**WHAT YOU SHOULD DO:**
Print every record below exactly as it stands, but leave out the pictures.

[Screenshot and code edit data]
________

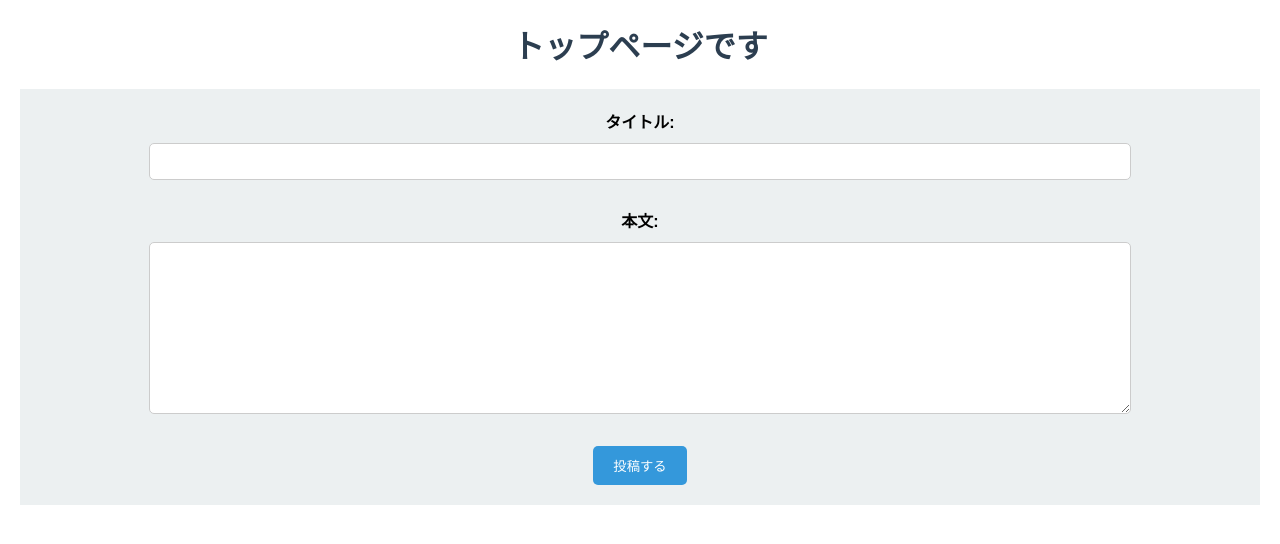
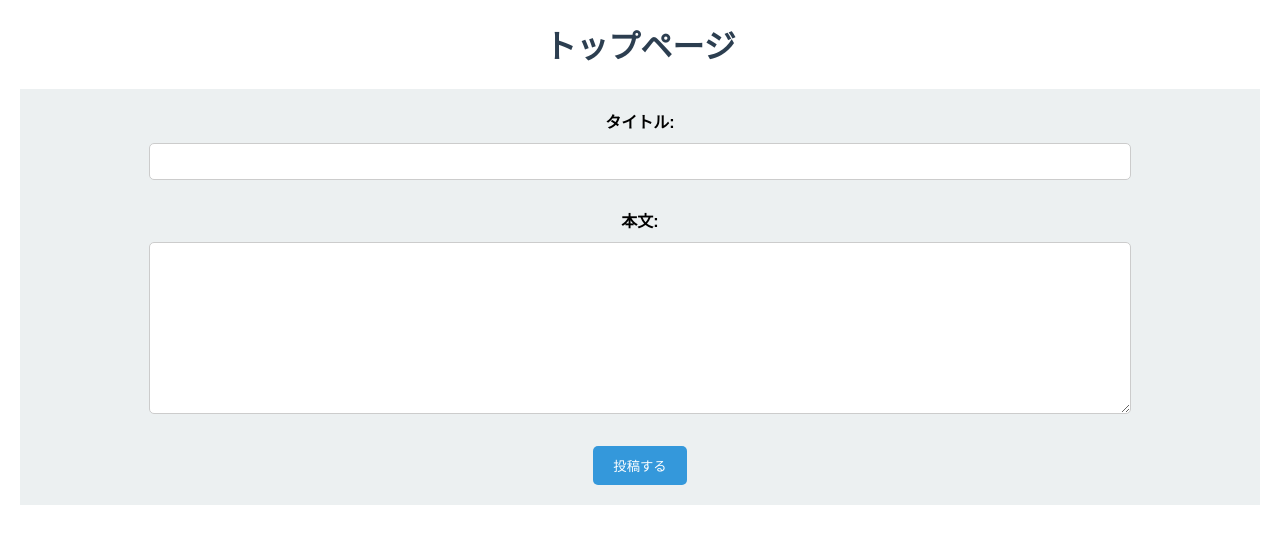
Before and after one commit to im-mimaru-yamashita/git-app, a plain HTML site: page index copy.html in a window 1280 px wide. Drawn offline with Linux system fonts and the light colour scheme.

Commit message:
Prepare release v1.0.2

```diff
--- a/index copy.html
+++ b/index copy.html
@@ -7,7 +7,7 @@
     <link rel="stylesheet" href="style.css">
 </head>
 <body>
-  <h1>トップページです</h1>
+  <h1>トップページ</h1>
   <form action="#" method="post">
         <label for="title">タイトル:</label><br>
         <input type="text" id="title" name="title" required><br><br>
```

________

**EXERCISE SOLUTION:**
Before and after one commit to im-mimaru-yamashita/git-app, a plain HTML site: page index copy.html in a window 1280 px wide. Drawn offline with Linux system fonts and the light colour scheme.

Commit message:
Prepare release v1.0.2

```diff
--- a/index copy.html
+++ b/index copy.html
@@ -7,7 +7,7 @@
     <link rel="stylesheet" href="style.css">
 </head>
 <body>
-  <h1>トップページです</h1>
+  <h1>トップページ</h1>
   <form action="#" method="post">
         <label for="title">タイトル:</label><br>
         <input type="text" id="title" name="title" required><br><br>
```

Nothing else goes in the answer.